As the art of medicine expands, it is determining such vast changes in our thinking that a constant need for new means of expression is inevitable."1
At one time, without readily available methods to measure the size of the globe, a large eye was considered "myopic" and a small one "hyperopic." Those terms date to the beginnings of scientific visual physiology with Helmholtz and are still in use today. When one speaks, for instance, of "myopic disc" or "myopic degeneration" being a risk factor for angle-closure glaucoma, what is meant is that the conditions are actually due to the elongated, enlarged globe. In addition, "small eyes are not necessarily hypermetropic and hypermetropic eyes are not necessarily small."2 Since my mid 40s, I have become progressively hyperopic. Does that mean my eyeballs are shrinking?
The obstacle to clarity seems to lie in the mixing of two totally different systems and units of measurement. Refractive errors such as myopia and hyperopia are measured by a refractometer (or retinoscope) in optical units of diopters. The length of the globe is measured with compasses, or ultrasound and radiographs, in units of length (mm). There may or may not be any correlation between the two. The same is true for weight (pounds or kilograms) and height (inches or centimeters). A short person may be called "light" and a tall one "heavy." A tall person may indeed be obese, but not necessarily so. Therefore, one's susceptibility to diabetes or hypertension cannot be determined rationally by height.
In order to designate a globe abnormally long or short, it is first necessary to establish the norm using statistics.
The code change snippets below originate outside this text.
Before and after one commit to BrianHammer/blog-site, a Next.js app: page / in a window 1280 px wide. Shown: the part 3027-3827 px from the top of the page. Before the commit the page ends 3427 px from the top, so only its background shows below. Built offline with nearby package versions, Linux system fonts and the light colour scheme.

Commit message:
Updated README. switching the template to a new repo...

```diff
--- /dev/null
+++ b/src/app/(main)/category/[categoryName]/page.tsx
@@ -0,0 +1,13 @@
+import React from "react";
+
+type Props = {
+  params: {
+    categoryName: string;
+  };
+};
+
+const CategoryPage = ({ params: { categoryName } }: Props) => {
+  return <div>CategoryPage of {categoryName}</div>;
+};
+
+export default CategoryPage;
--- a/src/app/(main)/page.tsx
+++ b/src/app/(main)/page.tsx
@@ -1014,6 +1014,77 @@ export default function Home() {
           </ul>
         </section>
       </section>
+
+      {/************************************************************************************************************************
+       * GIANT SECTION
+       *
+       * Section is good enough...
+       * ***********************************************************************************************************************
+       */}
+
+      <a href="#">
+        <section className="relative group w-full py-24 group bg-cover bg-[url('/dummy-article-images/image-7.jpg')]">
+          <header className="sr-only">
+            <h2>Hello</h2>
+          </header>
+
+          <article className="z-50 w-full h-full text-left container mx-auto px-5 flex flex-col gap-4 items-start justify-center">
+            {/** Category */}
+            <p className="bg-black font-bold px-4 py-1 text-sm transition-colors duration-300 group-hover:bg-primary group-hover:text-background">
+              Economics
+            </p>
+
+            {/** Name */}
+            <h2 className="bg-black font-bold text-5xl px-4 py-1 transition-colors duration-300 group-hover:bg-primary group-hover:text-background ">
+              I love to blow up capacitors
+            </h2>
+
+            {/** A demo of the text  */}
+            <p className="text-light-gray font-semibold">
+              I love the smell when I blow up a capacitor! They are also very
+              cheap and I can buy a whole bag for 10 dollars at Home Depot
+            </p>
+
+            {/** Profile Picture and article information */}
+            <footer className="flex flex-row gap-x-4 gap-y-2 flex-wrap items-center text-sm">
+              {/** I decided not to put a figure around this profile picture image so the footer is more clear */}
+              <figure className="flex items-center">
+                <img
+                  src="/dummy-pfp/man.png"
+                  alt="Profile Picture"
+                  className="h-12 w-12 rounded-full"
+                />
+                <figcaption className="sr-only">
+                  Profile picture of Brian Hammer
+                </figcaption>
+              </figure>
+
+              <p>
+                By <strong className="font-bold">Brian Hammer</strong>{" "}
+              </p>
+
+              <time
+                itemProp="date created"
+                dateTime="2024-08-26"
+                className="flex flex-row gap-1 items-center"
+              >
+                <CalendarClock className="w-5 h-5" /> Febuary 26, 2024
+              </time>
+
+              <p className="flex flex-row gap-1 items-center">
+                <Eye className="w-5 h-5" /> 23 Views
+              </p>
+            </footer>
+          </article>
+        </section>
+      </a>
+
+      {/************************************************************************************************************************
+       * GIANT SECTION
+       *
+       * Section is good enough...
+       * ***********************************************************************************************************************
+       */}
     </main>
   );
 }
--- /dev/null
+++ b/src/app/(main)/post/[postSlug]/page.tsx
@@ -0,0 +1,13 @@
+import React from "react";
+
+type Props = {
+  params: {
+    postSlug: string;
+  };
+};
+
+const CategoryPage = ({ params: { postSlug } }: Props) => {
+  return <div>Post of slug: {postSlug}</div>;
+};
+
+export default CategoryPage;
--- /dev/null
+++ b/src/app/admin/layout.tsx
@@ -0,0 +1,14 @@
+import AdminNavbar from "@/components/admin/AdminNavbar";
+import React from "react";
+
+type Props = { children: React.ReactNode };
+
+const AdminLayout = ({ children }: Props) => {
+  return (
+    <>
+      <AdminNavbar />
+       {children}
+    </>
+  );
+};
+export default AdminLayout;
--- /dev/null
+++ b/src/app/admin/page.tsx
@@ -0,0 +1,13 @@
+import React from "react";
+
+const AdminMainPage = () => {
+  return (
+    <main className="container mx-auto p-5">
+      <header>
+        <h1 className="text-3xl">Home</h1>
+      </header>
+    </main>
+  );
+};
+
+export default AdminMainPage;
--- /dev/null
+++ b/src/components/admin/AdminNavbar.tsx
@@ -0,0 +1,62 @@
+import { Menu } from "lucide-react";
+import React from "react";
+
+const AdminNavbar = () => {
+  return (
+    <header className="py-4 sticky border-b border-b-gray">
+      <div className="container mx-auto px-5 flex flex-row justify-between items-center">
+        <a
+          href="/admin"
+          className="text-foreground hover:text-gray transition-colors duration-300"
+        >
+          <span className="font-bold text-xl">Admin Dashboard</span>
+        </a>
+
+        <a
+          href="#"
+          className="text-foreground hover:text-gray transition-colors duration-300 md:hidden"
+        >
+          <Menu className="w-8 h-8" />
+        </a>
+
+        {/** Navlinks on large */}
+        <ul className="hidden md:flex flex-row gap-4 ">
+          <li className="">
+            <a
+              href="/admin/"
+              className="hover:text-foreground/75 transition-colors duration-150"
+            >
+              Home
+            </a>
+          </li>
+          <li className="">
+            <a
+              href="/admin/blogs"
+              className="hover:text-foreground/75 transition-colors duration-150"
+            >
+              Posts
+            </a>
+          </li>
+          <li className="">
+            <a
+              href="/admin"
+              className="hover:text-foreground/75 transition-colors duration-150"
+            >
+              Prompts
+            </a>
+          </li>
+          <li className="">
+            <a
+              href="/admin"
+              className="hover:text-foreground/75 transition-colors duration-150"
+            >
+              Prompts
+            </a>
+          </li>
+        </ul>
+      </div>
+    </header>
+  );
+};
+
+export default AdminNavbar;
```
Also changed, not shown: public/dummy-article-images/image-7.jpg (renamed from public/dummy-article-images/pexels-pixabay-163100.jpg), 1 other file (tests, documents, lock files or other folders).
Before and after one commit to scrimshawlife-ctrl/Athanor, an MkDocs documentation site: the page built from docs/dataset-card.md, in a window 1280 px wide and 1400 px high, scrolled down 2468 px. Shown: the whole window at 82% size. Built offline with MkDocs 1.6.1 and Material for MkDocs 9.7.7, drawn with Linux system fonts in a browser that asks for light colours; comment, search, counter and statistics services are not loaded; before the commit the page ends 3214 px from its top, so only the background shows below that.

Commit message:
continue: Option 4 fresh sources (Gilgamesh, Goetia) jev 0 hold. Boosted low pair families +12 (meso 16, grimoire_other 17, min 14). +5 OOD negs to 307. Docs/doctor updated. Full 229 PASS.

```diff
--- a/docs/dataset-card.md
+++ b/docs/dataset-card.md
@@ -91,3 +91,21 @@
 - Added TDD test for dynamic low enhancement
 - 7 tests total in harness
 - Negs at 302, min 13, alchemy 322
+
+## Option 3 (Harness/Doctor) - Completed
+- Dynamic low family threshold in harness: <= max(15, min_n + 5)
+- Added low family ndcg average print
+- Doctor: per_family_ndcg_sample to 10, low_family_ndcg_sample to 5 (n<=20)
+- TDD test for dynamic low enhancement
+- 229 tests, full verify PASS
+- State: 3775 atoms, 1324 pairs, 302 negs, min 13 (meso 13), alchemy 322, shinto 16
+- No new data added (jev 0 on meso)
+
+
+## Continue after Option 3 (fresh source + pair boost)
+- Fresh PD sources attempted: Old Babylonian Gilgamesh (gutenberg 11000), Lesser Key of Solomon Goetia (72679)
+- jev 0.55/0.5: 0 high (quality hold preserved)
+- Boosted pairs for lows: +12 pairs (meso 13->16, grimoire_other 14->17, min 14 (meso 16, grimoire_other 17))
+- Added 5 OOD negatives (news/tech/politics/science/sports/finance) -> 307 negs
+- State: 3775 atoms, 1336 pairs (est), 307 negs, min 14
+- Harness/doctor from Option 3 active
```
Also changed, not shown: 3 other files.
In our studies of 513 globes in adults,4 the average length of the globe in males, measured by A-scan, was 24.9 mm, and in females 23.9 mm. To determine normal lengths at different age groups, as well as the standard deviations that define abnormality, one may rely on the consensus of the national and international bodies that are in charge of ophthalmic terminology, or on meta-analysis of the data.
Finally, abnormalities of the globe's length may be assigned a number in the International Classification of Diseases (say 743.51 for an abnormally short globe, and 753.52 for a long one). Once this is accomplished, a CPT number may be assigned to the corresponding procedure for measuring axial length (for ultrasound, such as 765.11 and 765.12).
When that is done, the practitioner may legitimately claim reimbursement, because he or she is not likely to be paid when coupling the axial length procedure solely to the diagnosis of, say, esotropia, narrow-angle glaucoma, or retinal detachment-no matter how scientifically justified the association.
Harry H. Mark, MD, is in private practice in New Haven, CT. He can be reached at 203/234-2212 or by e-mail at IIMD@aol.com
1. Crooke CP. Communication in ophthalmology. Trans Ophthalmol Soc UK. 1981;102:409-421.
2. Smith P. The pathology and treatment of glaucoma. London: J & A Churchill; 1891:122.
3. Mark HH. Myopia and glaucoma. Acta Ophthalmol Scand. 2002;80:230-231.
4. Mark HH, Robins KP, Mark TL. Axial length in applanation tonometry. J Cataract Refract Surg. 2002; 28:504-506.